Copy out all lines in the material below that contain the string "number".

---- Record extracts

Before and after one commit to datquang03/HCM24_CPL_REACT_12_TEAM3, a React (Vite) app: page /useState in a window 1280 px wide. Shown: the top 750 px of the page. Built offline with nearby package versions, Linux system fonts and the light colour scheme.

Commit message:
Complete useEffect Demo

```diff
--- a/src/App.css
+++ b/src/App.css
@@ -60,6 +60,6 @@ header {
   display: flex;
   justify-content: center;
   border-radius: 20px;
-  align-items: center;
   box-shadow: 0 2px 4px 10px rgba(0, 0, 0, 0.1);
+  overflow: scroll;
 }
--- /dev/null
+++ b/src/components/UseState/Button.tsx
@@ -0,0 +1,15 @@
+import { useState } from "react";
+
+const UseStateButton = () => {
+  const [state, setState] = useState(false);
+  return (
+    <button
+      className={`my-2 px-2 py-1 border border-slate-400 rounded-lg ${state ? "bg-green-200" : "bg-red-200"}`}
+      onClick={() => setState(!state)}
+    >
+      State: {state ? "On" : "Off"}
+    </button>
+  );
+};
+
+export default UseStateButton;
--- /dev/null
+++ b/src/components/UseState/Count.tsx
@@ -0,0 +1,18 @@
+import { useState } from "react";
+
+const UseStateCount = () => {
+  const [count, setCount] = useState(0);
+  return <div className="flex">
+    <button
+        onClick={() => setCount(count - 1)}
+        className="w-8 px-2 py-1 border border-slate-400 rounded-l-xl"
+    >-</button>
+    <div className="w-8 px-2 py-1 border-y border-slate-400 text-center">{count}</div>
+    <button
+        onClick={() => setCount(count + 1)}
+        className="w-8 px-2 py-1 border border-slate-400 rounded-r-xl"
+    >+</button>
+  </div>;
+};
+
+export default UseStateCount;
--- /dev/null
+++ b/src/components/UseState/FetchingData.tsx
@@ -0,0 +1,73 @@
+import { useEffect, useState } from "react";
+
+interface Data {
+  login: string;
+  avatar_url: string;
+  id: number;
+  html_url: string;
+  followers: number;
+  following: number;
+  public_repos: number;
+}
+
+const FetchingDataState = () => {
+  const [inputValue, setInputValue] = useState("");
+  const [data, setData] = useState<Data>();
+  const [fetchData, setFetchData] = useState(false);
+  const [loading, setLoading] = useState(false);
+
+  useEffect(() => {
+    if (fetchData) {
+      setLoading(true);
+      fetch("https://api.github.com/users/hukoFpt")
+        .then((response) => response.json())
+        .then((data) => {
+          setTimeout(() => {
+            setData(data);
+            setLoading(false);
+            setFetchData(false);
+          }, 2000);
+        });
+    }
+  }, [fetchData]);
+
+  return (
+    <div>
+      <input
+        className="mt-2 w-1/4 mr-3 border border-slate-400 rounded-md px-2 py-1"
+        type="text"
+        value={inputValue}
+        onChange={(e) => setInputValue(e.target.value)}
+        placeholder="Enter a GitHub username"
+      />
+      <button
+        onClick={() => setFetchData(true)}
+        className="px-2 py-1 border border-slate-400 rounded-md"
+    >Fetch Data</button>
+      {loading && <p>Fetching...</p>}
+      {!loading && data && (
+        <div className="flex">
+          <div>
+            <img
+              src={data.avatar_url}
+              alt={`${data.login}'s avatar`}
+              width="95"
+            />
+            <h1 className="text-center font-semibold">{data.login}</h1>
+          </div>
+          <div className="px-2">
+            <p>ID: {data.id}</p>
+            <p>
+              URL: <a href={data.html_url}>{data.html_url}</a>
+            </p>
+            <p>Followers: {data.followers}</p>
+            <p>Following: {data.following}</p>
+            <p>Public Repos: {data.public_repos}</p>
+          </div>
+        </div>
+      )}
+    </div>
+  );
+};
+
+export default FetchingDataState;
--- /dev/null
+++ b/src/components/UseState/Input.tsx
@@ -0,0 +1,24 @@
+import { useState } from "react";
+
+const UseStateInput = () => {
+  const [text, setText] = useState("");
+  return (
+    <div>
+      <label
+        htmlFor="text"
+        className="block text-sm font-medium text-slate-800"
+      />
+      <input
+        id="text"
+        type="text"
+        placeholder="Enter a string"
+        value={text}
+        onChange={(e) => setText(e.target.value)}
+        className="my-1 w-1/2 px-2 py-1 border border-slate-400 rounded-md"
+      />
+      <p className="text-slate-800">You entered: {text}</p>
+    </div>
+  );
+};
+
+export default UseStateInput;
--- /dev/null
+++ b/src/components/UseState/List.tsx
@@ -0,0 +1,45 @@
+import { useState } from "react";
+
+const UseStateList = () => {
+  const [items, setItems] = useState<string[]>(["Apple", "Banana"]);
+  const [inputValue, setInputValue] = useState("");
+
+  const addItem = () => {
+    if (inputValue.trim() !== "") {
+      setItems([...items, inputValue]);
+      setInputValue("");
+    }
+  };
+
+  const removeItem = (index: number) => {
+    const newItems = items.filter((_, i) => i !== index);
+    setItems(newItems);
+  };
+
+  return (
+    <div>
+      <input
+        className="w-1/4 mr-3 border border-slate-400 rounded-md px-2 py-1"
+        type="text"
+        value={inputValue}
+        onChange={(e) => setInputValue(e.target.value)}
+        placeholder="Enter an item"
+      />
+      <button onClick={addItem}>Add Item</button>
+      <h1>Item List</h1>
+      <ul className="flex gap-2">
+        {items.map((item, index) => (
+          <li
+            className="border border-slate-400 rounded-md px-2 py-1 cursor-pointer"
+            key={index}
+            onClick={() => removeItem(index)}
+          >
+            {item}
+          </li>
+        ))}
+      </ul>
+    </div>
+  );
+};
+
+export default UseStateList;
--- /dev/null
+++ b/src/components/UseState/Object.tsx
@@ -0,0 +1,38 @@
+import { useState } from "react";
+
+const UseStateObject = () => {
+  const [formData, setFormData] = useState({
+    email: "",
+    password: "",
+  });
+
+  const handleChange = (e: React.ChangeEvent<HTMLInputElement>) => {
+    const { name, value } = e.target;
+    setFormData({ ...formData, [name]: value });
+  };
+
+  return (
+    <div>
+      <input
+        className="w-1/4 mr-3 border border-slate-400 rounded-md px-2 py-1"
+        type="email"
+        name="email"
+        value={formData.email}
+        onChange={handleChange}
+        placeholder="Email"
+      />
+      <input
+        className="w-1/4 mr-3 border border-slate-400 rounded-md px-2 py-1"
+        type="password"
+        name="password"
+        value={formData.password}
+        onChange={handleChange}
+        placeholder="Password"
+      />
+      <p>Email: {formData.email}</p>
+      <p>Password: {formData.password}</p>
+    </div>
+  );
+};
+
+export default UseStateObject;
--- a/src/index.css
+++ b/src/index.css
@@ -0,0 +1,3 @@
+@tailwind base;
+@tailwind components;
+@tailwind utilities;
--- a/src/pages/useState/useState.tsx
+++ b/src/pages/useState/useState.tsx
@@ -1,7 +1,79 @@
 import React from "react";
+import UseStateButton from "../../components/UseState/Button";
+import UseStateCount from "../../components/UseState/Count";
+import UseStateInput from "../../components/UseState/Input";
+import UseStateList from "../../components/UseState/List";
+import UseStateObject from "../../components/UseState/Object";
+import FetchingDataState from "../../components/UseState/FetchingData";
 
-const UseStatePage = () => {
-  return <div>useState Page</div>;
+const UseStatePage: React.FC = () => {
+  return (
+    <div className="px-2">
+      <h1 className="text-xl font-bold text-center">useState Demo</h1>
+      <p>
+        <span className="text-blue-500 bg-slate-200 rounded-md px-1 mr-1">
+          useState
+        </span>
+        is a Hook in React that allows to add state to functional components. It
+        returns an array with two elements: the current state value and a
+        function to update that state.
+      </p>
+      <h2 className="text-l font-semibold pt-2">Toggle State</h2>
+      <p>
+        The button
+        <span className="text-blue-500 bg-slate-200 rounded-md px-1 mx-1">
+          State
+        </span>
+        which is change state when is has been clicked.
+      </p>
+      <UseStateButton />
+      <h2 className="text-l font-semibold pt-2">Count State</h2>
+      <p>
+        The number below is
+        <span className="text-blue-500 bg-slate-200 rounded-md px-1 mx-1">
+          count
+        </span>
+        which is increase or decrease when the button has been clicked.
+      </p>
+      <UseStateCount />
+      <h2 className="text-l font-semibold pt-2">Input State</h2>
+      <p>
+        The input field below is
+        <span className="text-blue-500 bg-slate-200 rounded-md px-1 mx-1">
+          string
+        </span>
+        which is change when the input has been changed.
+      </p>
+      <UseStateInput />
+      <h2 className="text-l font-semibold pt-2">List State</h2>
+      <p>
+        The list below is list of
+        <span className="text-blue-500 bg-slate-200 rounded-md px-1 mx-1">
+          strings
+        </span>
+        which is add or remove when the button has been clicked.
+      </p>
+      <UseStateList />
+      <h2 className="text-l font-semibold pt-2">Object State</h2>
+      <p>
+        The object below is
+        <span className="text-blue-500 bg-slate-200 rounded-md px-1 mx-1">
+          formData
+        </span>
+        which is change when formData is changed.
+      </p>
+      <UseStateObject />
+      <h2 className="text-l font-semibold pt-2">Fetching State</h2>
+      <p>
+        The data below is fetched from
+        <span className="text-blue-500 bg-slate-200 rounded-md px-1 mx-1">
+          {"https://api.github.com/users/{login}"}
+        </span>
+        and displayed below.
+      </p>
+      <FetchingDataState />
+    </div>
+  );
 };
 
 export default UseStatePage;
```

--------

**Response box:**
+  id: number;
+  followers: number;
+  following: number;
+  public_repos: number;
+  const removeItem = (index: number) => {
+        The number below is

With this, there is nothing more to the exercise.